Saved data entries

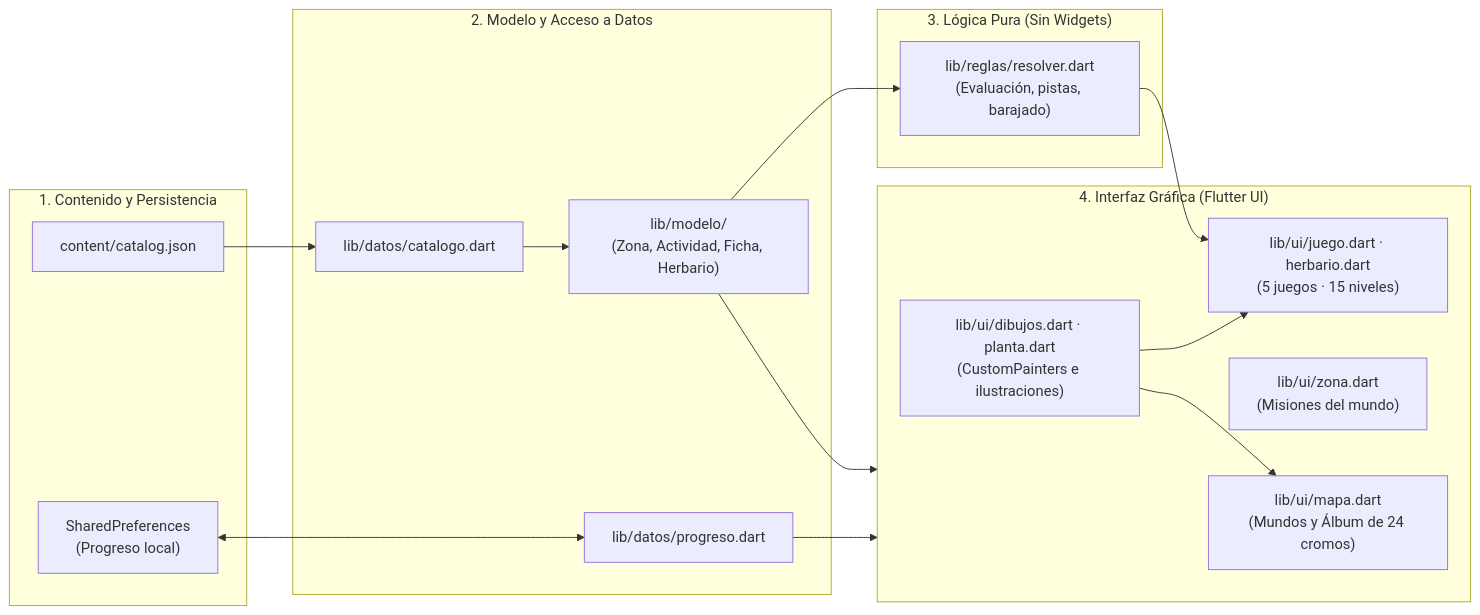
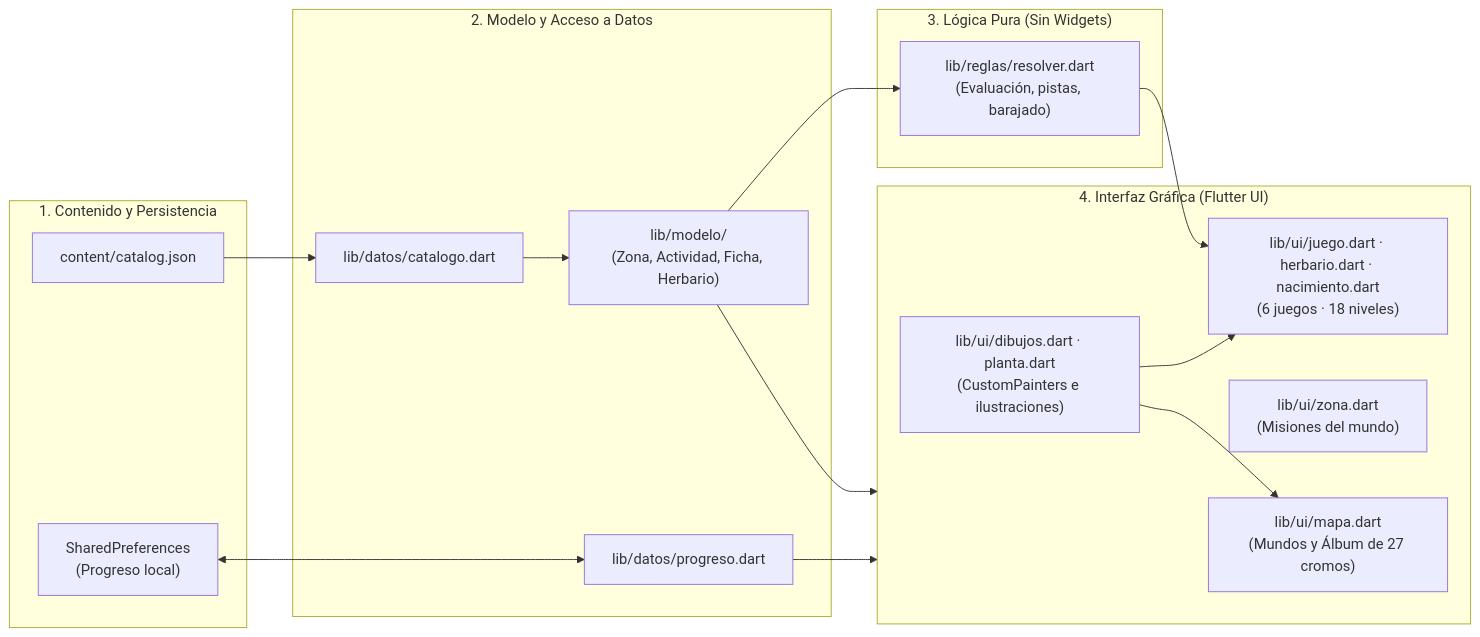
One commit to imoroc/NaturalMente changed the first of 2 diagrams in README.md. Above: the diagram before and after it, drawn with Mermaid. The commit also changed other lines of this file and 17 other files, not shown here.

First line of the commit message:
Añade el juego «¿Huevo o barriga?» a La reserva con sus tres niveles.

````diff
--- a/README.md
+++ b/README.md
@@ -63,34 +64,34 @@
 ```mermaid
 flowchart LR
   subgraph Datos["1. Contenido y Persistencia"]
     JSON["content/catalog.json"]
     PREFS["SharedPreferences\n(Progreso local)"]
   end
 
   subgraph Dominio["2. Modelo y Acceso a Datos"]
     CAT["lib/datos/catalogo.dart"]
     PROG["lib/datos/progreso.dart"]
     MOD["lib/modelo/\n(Zona, Actividad, Ficha, Herbario)"]
   end
 
   subgraph Reglas["3. Lógica Pura (Sin Widgets)"]
     RES["lib/reglas/resolver.dart\n(Evaluación, pistas, barajado)"]
   end
 
   subgraph Interfaz["4. Interfaz Gráfica (Flutter UI)"]
-    MAPA["lib/ui/mapa.dart\n(Mundos y Álbum de 24 cromos)"]
+    MAPA["lib/ui/mapa.dart\n(Mundos y Álbum de 27 cromos)"]
     ZONA["lib/ui/zona.dart\n(Misiones del mundo)"]
-    JUEGO["lib/ui/juego.dart · herbario.dart\n(5 juegos · 15 niveles)"]
+    JUEGO["lib/ui/juego.dart · herbario.dart · nacimiento.dart\n(6 juegos · 18 niveles)"]
     DIB["lib/ui/dibujos.dart · planta.dart\n(CustomPainters e ilustraciones)"]
   end
 
   JSON --> CAT
   PREFS <--> PROG
   CAT --> MOD
   MOD --> RES
   MOD --> Interfaz
   PROG --> Interfaz
   RES --> JUEGO
   DIB --> JUEGO
   DIB --> MAPA
 ```
````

| What is expected |
Return only the number of lines in the records above that include the string "dart".

| Solution to this problem |
9